In 1982, nearly two years after my appointment to the Chair of Comparative Law in this University (Erasmus University Rotterdam), I stood in the ‘Aula’ to give my inaugural speech. Some of the faces I see here today were also present then. They do not seem to have changed much, but of course we have all changed. In our profession, as the number of one’s grey hairs increases, so does one’s gravitas and status. So, looking around I must say we are all more important now than we were then.Those who were there that day will remember how I told them that my field was considered by some to be non-existent and defied definition. Others saw it as giving me privileges and freedom, making me the envy of my colleagues.

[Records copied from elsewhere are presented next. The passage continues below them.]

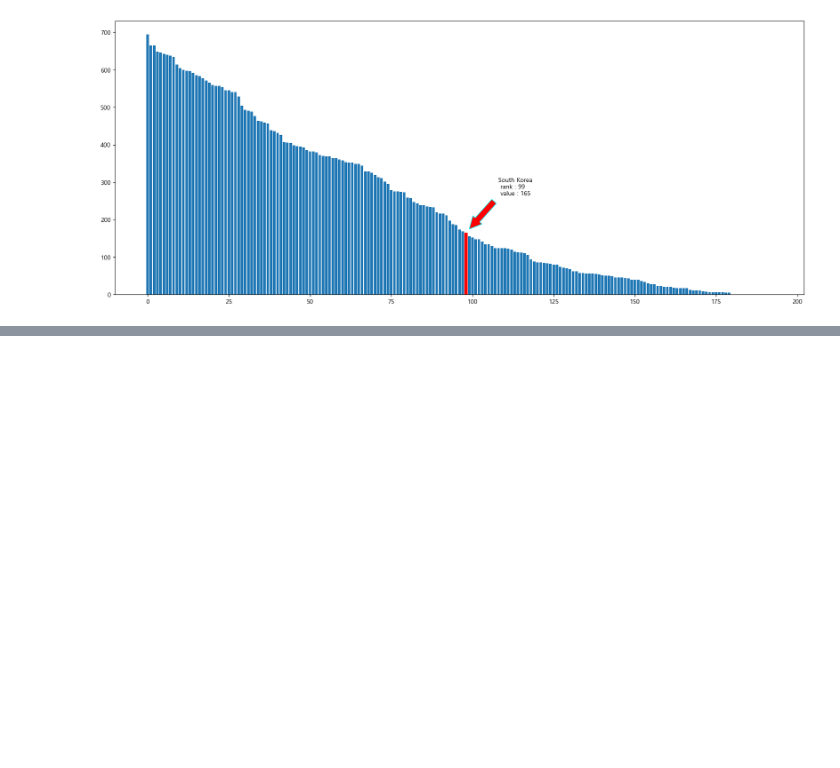
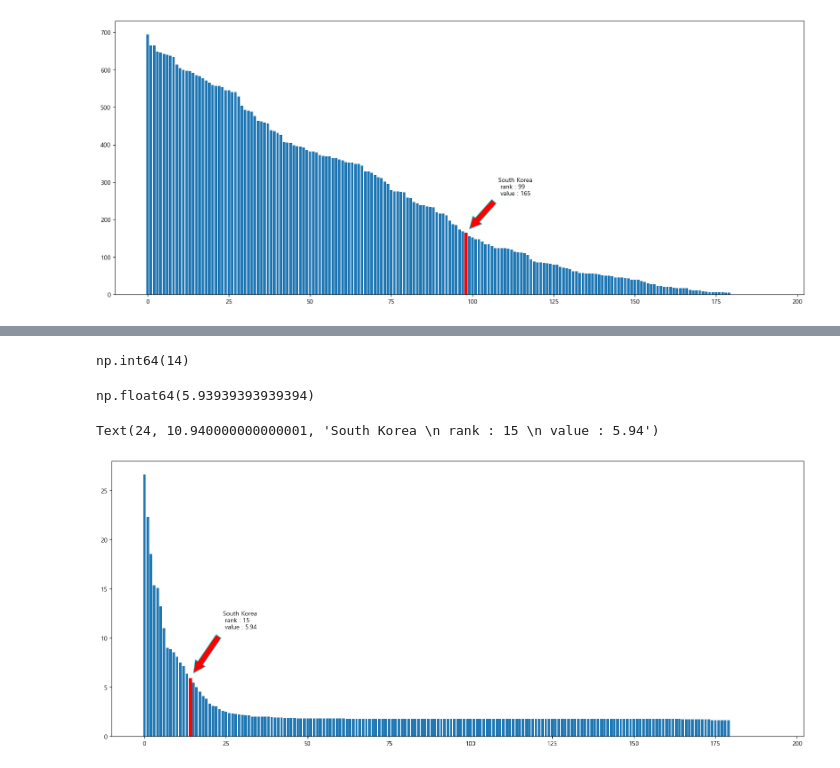
Before and after one commit to bsmoon-86/multicam_2025, a Jupyter notebook: 250915/01_matplot.ipynb, the cells around one changed output, grey strips where cells are left out. Drawn from its saved outputs; the diff is of its cells as text; code cells hidden in the pictures; blank space fills up the shorter version.

```diff
--- a/250915/01_matplot.ipynb
+++ b/250915/01_matplot.ipynb
@@ -420,0 +432,46 @@ Text(108, 265, 'South Korea \n rank : 99 \n value : 165')
+# %%
+df.reset_index(drop=True, inplace=True)
+# %%
+flag = df['국가'] == 'South Korea'
+korea_idx = df.loc[flag, ].index[0]
+korea_idx
+# %% [output]
+np.int64(14)
+# %%
+korea_value = df.loc[korea_idx, '도수']
+korea_value
+# %% [output]
+np.float64(5.93939393939394)
+# %%
+# korea_value 반올림하여 소수점 2번째까지만 유지
+korea_value = round(korea_value, 2)
+# %%
+x = df.index
+y = df['도수']
+
+# 그래프의 사이즈를 변경
+plt.figure(figsize=(20, 8))
+bar_list = plt.bar(x, y)
+# korea_idx 번째의 막대의 색상을 변경
+bar_list[korea_idx].set_color('r')
+# 주석 생성
+plt.annotate(
+    # 주석 문구
+    f"South Korea \n rank : {korea_idx+1} \n value : {korea_value}",
+    # 주석의 위치 (설명이 되야되는 부분)
+    xy = (korea_idx, korea_value),
+    # 텍스트의 위치
+    xytext = (korea_idx + 10, korea_value + 5),
+    # xy, xy_text를 연결하는 화살표 추가
+    arrowprops={
+        'facecolor' : 'r', # 화살표 내부의 색상을 설정
+        'edgecolor' : 'cyan', # 화살표 테두리의 색상을 설정
+        'headwidth' : 20,  # 화살표 머리의 너비 설정
+        'headlength' : 20, # 화살표 머리의 길이를 설정
+        'width' : 10, # 화살표 꼬리의 너비 설정
+        'shrink' : 0.1  # 화살표와 xy, xytext의 간격을 설정
+    }
+)
+# %% [output]
+Text(24, 10.940000000000001, 'South Korea \n rank : 15 \n value : 5.94')
+[figure, added]
```
Also changed, not shown: parts of 2 cells of this notebook, 1 other file.
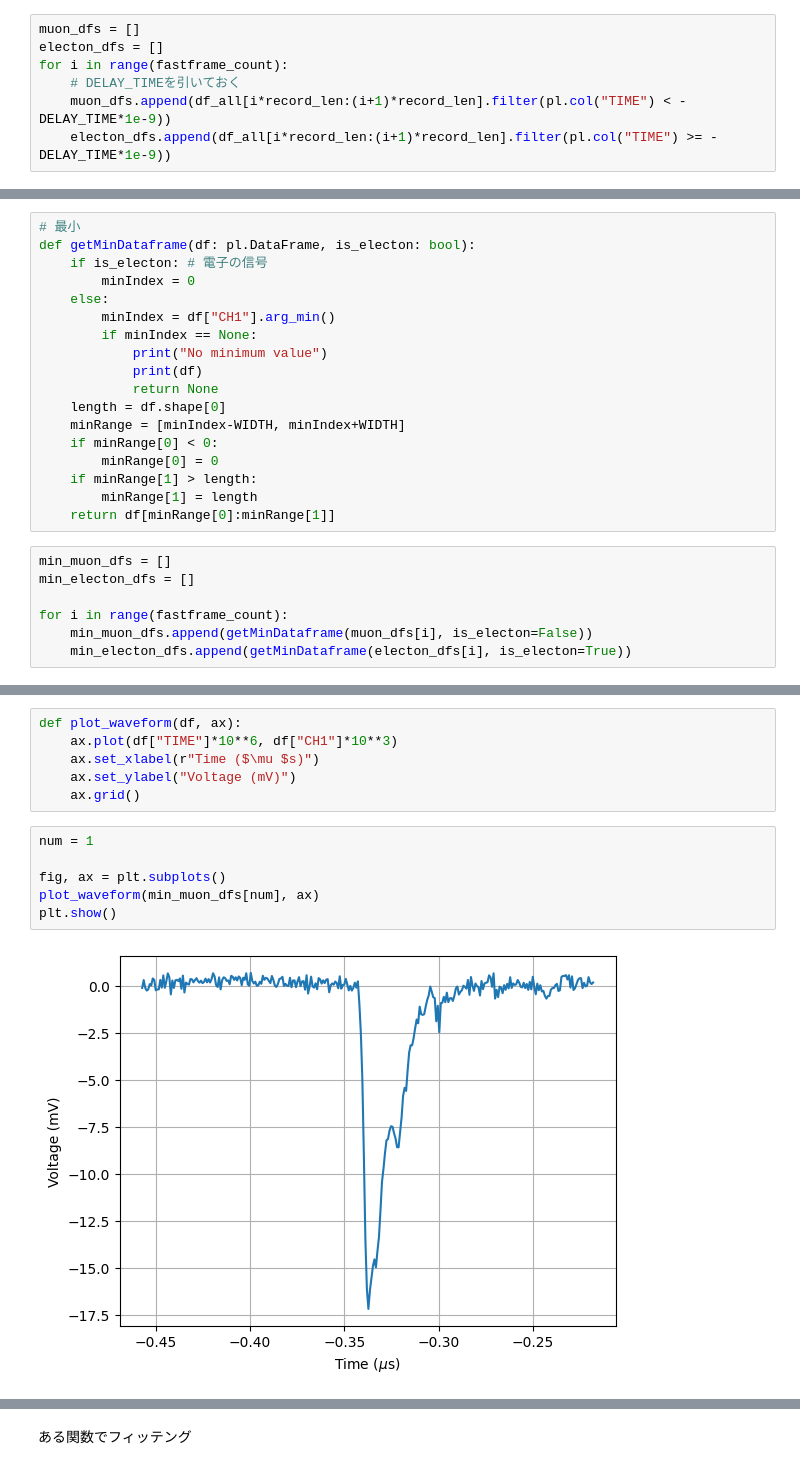
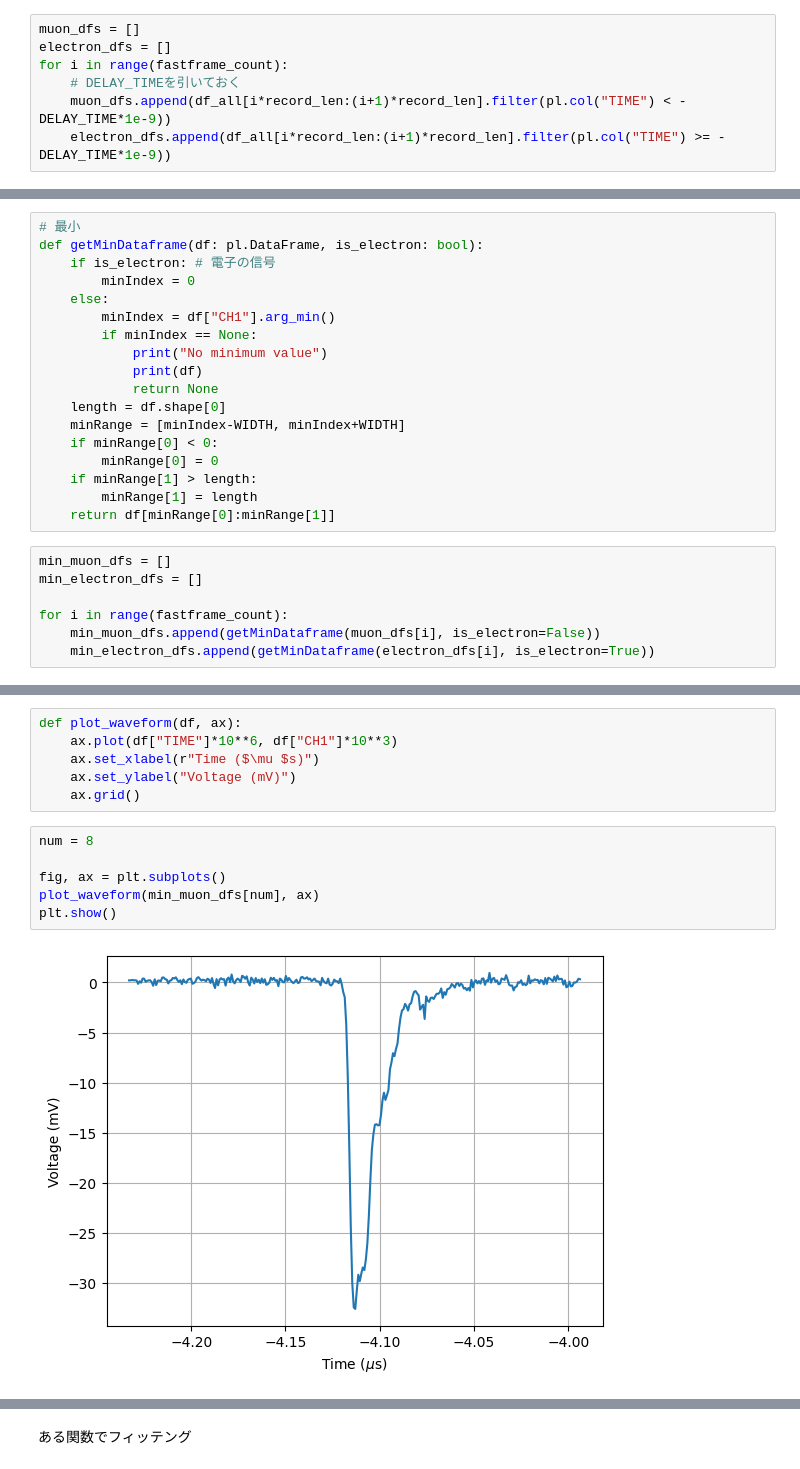
Before and after one commit to jijinbei/QuarkPhy, a Jupyter notebook: Vplot/src/vplot/vplot.ipynb, the cells around one changed output, grey strips where cells are left out. Saved outputs shown, nothing was run; the diff lists cells and outputs as text.

```diff
--- a/Vplot/src/vplot/vplot.ipynb
+++ b/Vplot/src/vplot/vplot.ipynb
@@ -60,11 +60,11 @@ shape: (31_250_000, 2)
 | 0.000002 | -0.000091 |
 # %%
 muon_dfs = []
-electon_dfs = []
+electron_dfs = []
 for i in range(fastframe_count):
     # DELAY_TIMEを引いておく
     muon_dfs.append(df_all[i*record_len:(i+1)*record_len].filter(pl.col("TIME") < -DELAY_TIME*1e-9))
-    electon_dfs.append(df_all[i*record_len:(i+1)*record_len].filter(pl.col("TIME") >= -DELAY_TIME*1e-9))
+    electron_dfs.append(df_all[i*record_len:(i+1)*record_len].filter(pl.col("TIME") >= -DELAY_TIME*1e-9))
 # %%
 muon_dfs[0]
 # %% [output]
@@ -148,8 +148,8 @@ plt.show()
 WIDTH = 150
 # %%
 # 最小
-def getMinDataframe(df: pl.DataFrame, is_electon: bool):
-    if is_electon: # 電子の信号
+def getMinDataframe(df: pl.DataFrame, is_electron: bool):
+    if is_electron: # 電子の信号
         minIndex = 0
     else:
         minIndex = df["CH1"].arg_min()
@@ -166,11 +166,11 @@ def getMinDataframe(df: pl.DataFrame, is_electon: bool):
     return df[minRange[0]:minRange[1]]
 # %%
 min_muon_dfs = []
-min_electon_dfs = []
+min_electron_dfs = []
 
 for i in range(fastframe_count):
-    min_muon_dfs.append(getMinDataframe(muon_dfs[i], is_electon=False))
-    min_electon_dfs.append(getMinDataframe(electon_dfs[i], is_electon=True))
+    min_muon_dfs.append(getMinDataframe(muon_dfs[i], is_electron=False))
+    min_electron_dfs.append(getMinDataframe(electron_dfs[i], is_electron=True))
 # %%
 min_muon_dfs[7]
 # %% [output]
@@ -212,10 +212,10 @@ def plot_waveform(df, ax):
     ax.set_ylabel("Voltage (mV)")
     ax.grid()
 # %%
-num = 1
+num = 8
 
 fig, ax = plt.subplots()
 plot_waveform(min_muon_dfs[num], ax)
 plt.show()
 # %% [output]
-[figure, old version]
+[figure, new version]
```
Also changed, not shown: parts of 14 cells of this notebook.
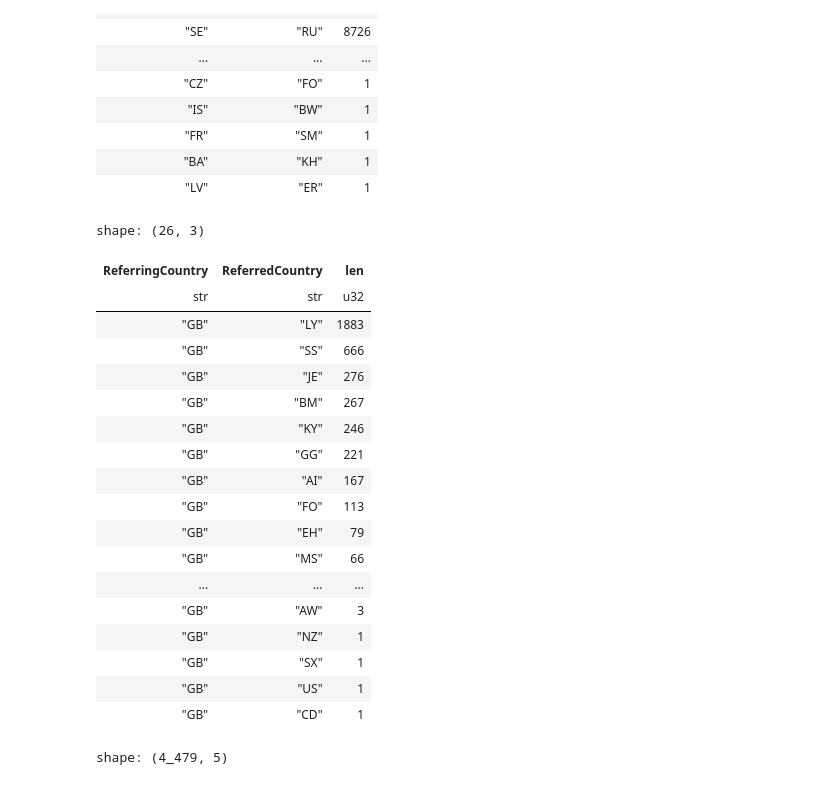
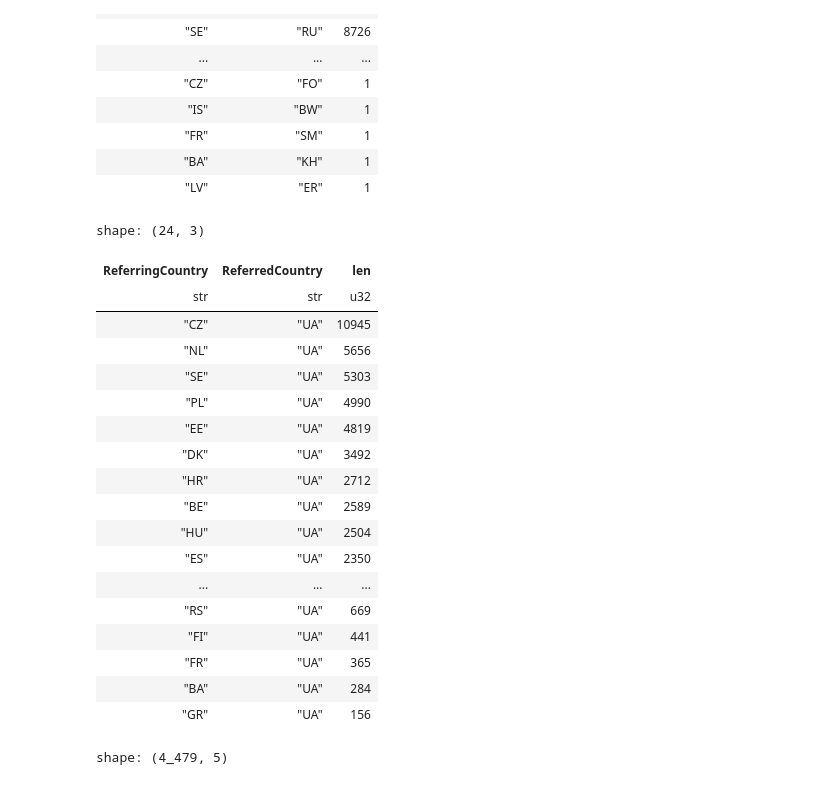
Before and after one commit to dhh25/parlianets, a Jupyter notebook: scripts/statistics/exploration.ipynb, the cells around one changed output. Cells and saved outputs as stored; diff of their text form; code cells hidden in the pictures.

```diff
--- a/scripts/statistics/exploration.ipynb
+++ b/scripts/statistics/exploration.ipynb
@@ -169,27 +171,27 @@ shape: (4_479, 3)
 | "BA" | "KH" | 1 |
 | "LV" | "ER" | 1 |
 # %%
-df.group_by("ReferringCountry", "ReferredCountry").len().sort("len", descending=True).filter(pl.col("ReferringCountry") == "GB")
+df.group_by("ReferringCountry", "ReferredCountry").len().sort("len", descending=True).filter(pl.col("ReferredCountry") == "UA")
 # %% [output]
-shape: (26, 3)
+shape: (24, 3)
 | ReferringCountry | ReferredCountry | len |
 | str | str | u32 |
-| "GB" | "LY" | 1883 |
-| "GB" | "SS" | 666 |
-| "GB" | "JE" | 276 |
-| "GB" | "BM" | 267 |
-| "GB" | "KY" | 246 |
-| "GB" | "GG" | 221 |
-| "GB" | "AI" | 167 |
-| "GB" | "FO" | 113 |
-| "GB" | "EH" | 79 |
-| "GB" | "MS" | 66 |
+| "CZ" | "UA" | 10945 |
+| "NL" | "UA" | 5656 |
+| "SE" | "UA" | 5303 |
+| "PL" | "UA" | 4990 |
+| "EE" | "UA" | 4819 |
+| "DK" | "UA" | 3492 |
+| "HR" | "UA" | 2712 |
+| "BE" | "UA" | 2589 |
+| "HU" | "UA" | 2504 |
+| "ES" | "UA" | 2350 |
 | ... | ... | ... |
-| "GB" | "AW" | 3 |
-| "GB" | "NZ" | 1 |
-| "GB" | "SX" | 1 |
-| "GB" | "US" | 1 |
-| "GB" | "CD" | 1 |
+| "RS" | "UA" | 669 |
+| "FI" | "UA" | 441 |
+| "FR" | "UA" | 365 |
+| "BA" | "UA" | 284 |
+| "GR" | "UA" | 156 |
 # %%
 total_counts = df.group_by("ReferringCountry").len().rename({"len": "total"})
 
```
Also changed, not shown: parts of 1 cell of this notebook.
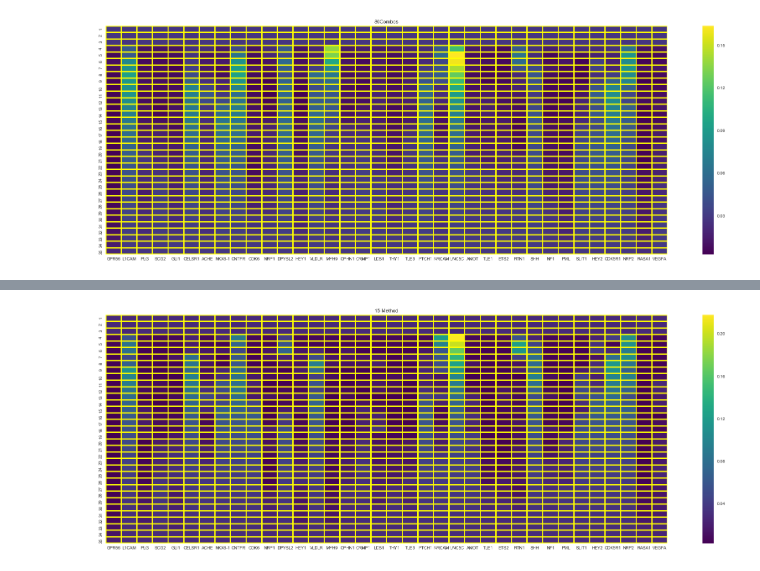
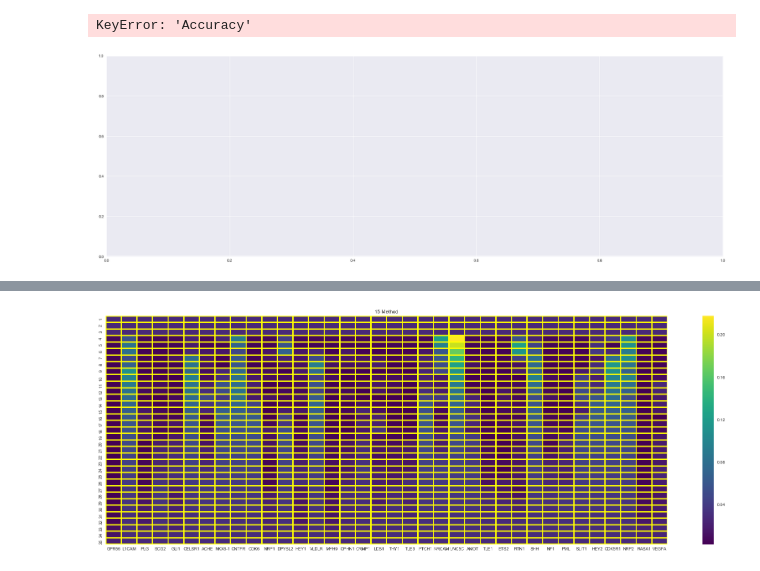
Before and after one commit to SystemsGenetics/gene-oracle, a Jupyter notebook: notebooks/80_15_analysis.ipynb, the cells around one changed output, grey strips where cells are left out. Drawn from its saved outputs; the diff is of its cells as text; code cells hidden in the pictures.

```diff
--- a/notebooks/80_15_analysis.ipynb
+++ b/notebooks/80_15_analysis.ipynb
@@ -10,11 +11,12 @@ import numpy as np
 import matplotlib.pyplot as plt
 %matplotlib inline
 PATH80 = "./../logs/hedgehog_80_exp/"
-PATH15 = "./../logs/ARCHIVE/hedgehog_top15_method/"
+PATH15 = "./../logs/hedgehog200/"
 # %%
 allSets =[]
 maxValues = pd.DataFrame(index=range(1,36), columns = ["Genes", "Accuracy"])
 minValues = pd.DataFrame(index=range(1,36), columns = ["Genes", "Accuracy"])
+avgValues = pd.DataFrame(index=range(1,36), columns = ["Genes", "Accuracy"])
 stdValues =  pd.DataFrame(index=range(1,36), columns = ["Accuracy"])
 for i in range(1,36):
     s= pd.DataFrame( columns = ["Genes", "Accuracy"])
@@ -37,11 +39,14 @@ for i in range(1,36):
         #Add Std
         vals = [float(x) for x in s["Accuracy"]]
         stdValues.loc[i,"Accuracy"] =np.std(vals)
+        #Avg
+        avgValues.loc[i,"Accuracy"] = np.mean(vals)
 # %%
 allSets15 =[]
 maxValues15 = pd.DataFrame(index=range(1,36), columns = ["Genes", "Accuracy"])
 minValues15 = pd.DataFrame(index=range(1,36), columns = ["Genes", "Accuracy"])
 stdValues15 =  pd.DataFrame(index=range(1,36), columns = ["Accuracy"])
+avgValues15 = pd.DataFrame(index=range(1,36), columns = ["Genes", "Accuracy"])
 for i in range(1,36):
     s= pd.DataFrame( columns = ["Genes", "Accuracy"])
     count = 0
@@ -63,4 +68,6 @@ for i in range(1,36):
         #Add Std
         vals = [float(x) for x in s["Accuracy"]]
         stdValues15.loc[i,"Accuracy"] =np.std(vals)
+        #Avg
+        avgValues15.loc[i,"Accuracy"] = np.mean(vals)
 # %%
@@ -131,11 +159,15 @@ for i in range(1,len(allSets)):
     genes80.loc[i+1] = genes80.loc[i+1].div(count)
 # %%
 f, ax = plt.subplots(figsize=(30, 10))
-sns.heatmap(data=genes80,cmap='viridis',linewidths=2, linecolor='yellow')
+mask = genes80["Accuracy"] == 0.027778
+sns.heatmap(data=genes80,cmap='viridis',linewidths=2, linecolor='yellow',mask=mask)
+
 plt.title("80Combos")
 plt.show()
+#add in accuracies, compare trends, delta to random
 # %% [output]
+KeyError: 'Accuracy'
-[figure, old version]
+[figure, new version]
 # %%
 genes80
 # %% [output]
```
Also changed, not shown: parts of 15 cells of this notebook.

Yet the burdens I had to carry should evoke sympathy. At that time, comparative law was popular or even fashionable, though of marginal importance. As a comparatist, I was first bewildered and then exhilarated and excited. Some people say nothing much has changed in the past twenty-five years. For me, however, at Erasmus there have been quite a number of changes. For example, I moved venue eight times. I started on the 15th floor of the main building, ‘Hoogbouw’, and soon moved to another floor. Then we moved to the ‘barrakken’ and even there moved rooms twice. Later we moved into the new L Building, in which we moved up and down a number of times as well as horizontally. The courses we taught have changed too. From teaching one course, we have now, as I leave, six courses. The teaching staff has changed as well, including the number involved in comparative law teaching. Comparative law courses are also on offer now in other departments in Erasmus. I started on my own, and was soon joined by dear good old Rob Jagtenberg, as a student assistant. In our department, the number of colleagues increased from these modest beginnings, once even up to five, then reduced to three, then two - being a department in deficit - and now, with my departure, to one, at least for a couple of weeks - and then? Oblivion? I sincerely hope not, especially not at a time when comparative law and comparative law theory have taken an immense turn for the better. The future of comparative law is bright indeed. The constancy has mainly been in friendships. The Ten Raa, D’Hane and Umar families have become my life-long friends. The staunch support of Dr Rob Jagtenberg, Dr Annie de Roo and Tineke van de Pas through thick and thin has been invaluable. And I must say, we have been through more thick than thin! Fruitful friendships with colleagues from
2. The reality of convergence
2.1 ‘Original convergence’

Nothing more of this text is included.